* Instructions to follow *
When the word "HeroSection" shows up in a line of the data below, copy that whole line.

-------- Data listing --------

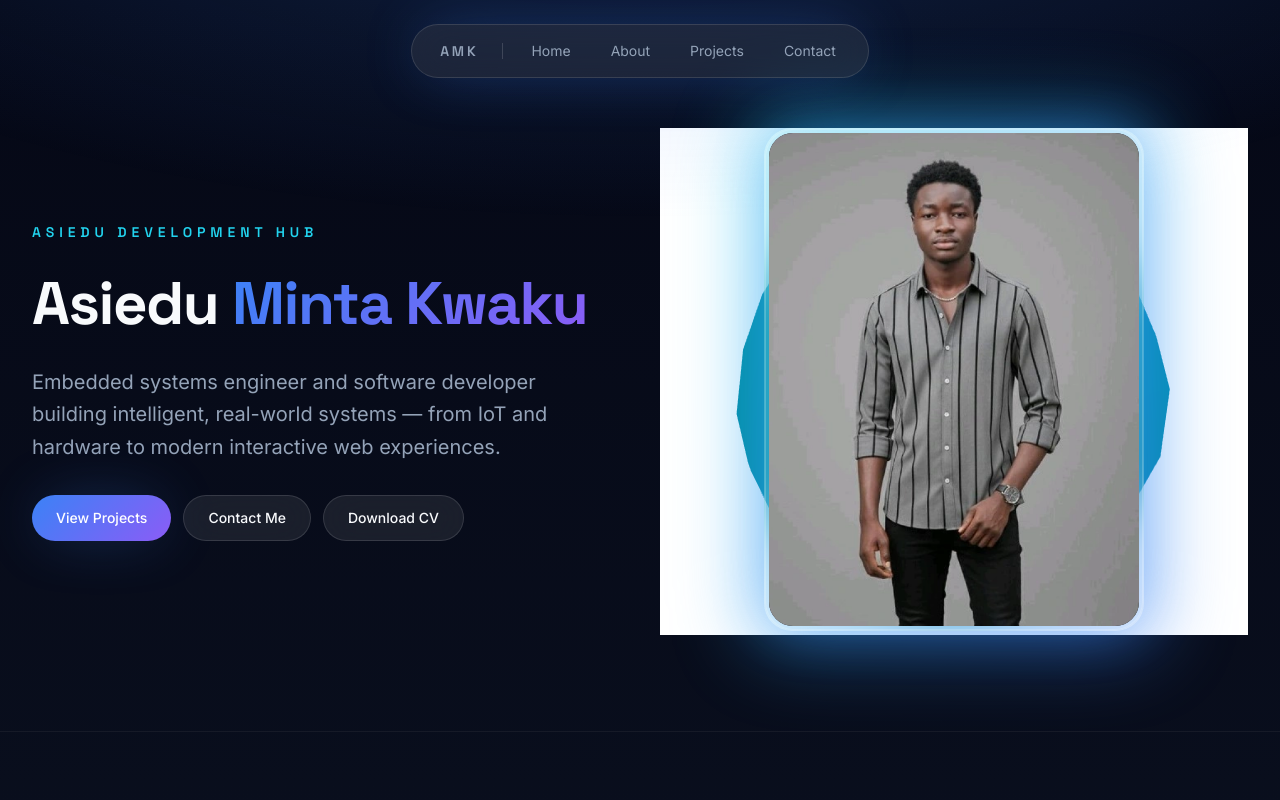
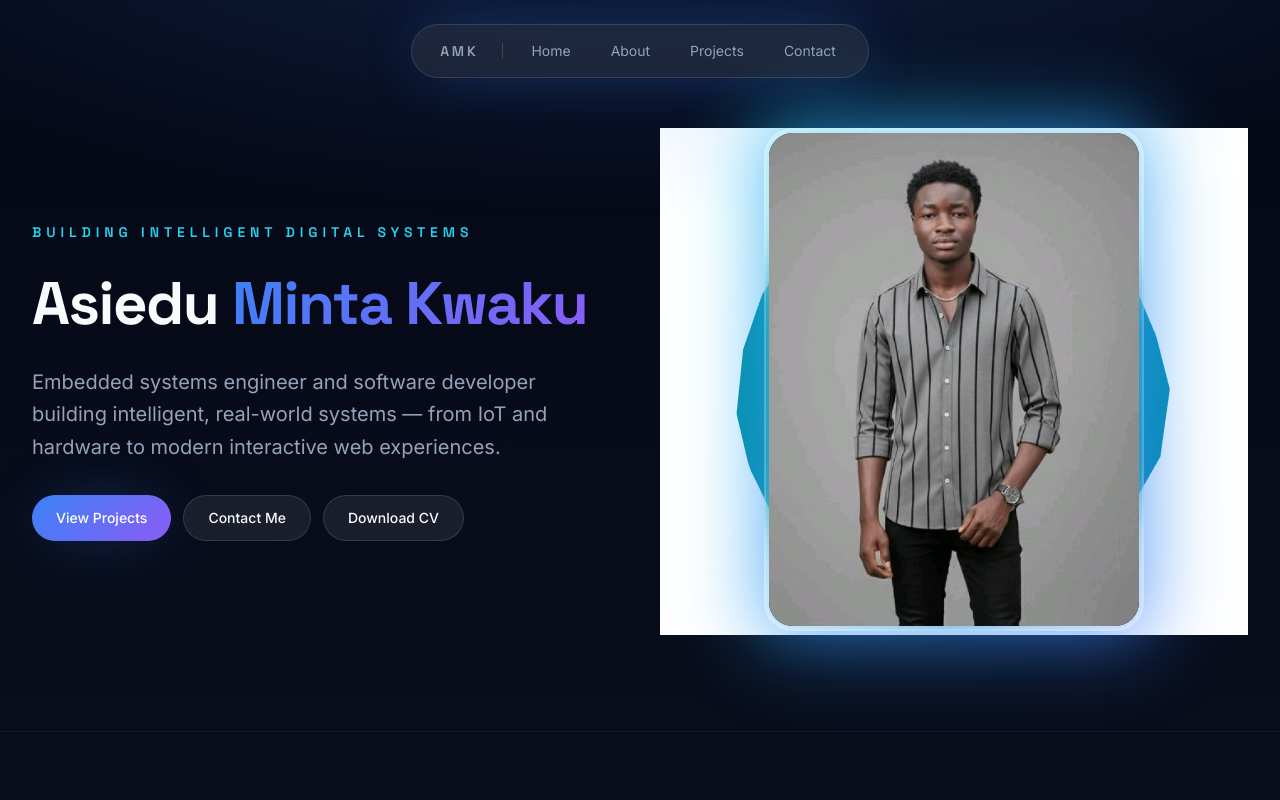
Before and after one commit to AsieduDevelopmentHub/personal-portfolio, a Next.js app: page / in a window 1280 px wide. Shown: the top 800 px of the page. Built offline with nearby package versions, Linux system fonts and the light colour scheme.

Commit message:
update: modify .gitignore and change hero section text for clarity

```diff
--- a/src/components/hero/HeroSection.tsx
+++ b/src/components/hero/HeroSection.tsx
@@ -52,7 +52,7 @@ export function HeroSection() {
             data-hero-line
             className="font-display text-xs font-semibold uppercase tracking-[0.35em] text-neon md:text-sm"
           >
-            Asiedu Development Hub
+            Building intelligent digital systems
           </p>
           <h1
             id="hero-heading"
```
Also changed, not shown: next-env.d.ts (added), 1 other file (tests, documents, lock files or other folders).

--------

* Output of the exercise *
--- a/src/components/hero/HeroSection.tsx
+++ b/src/components/hero/HeroSection.tsx
@@ -52,7 +52,7 @@ export function HeroSection() {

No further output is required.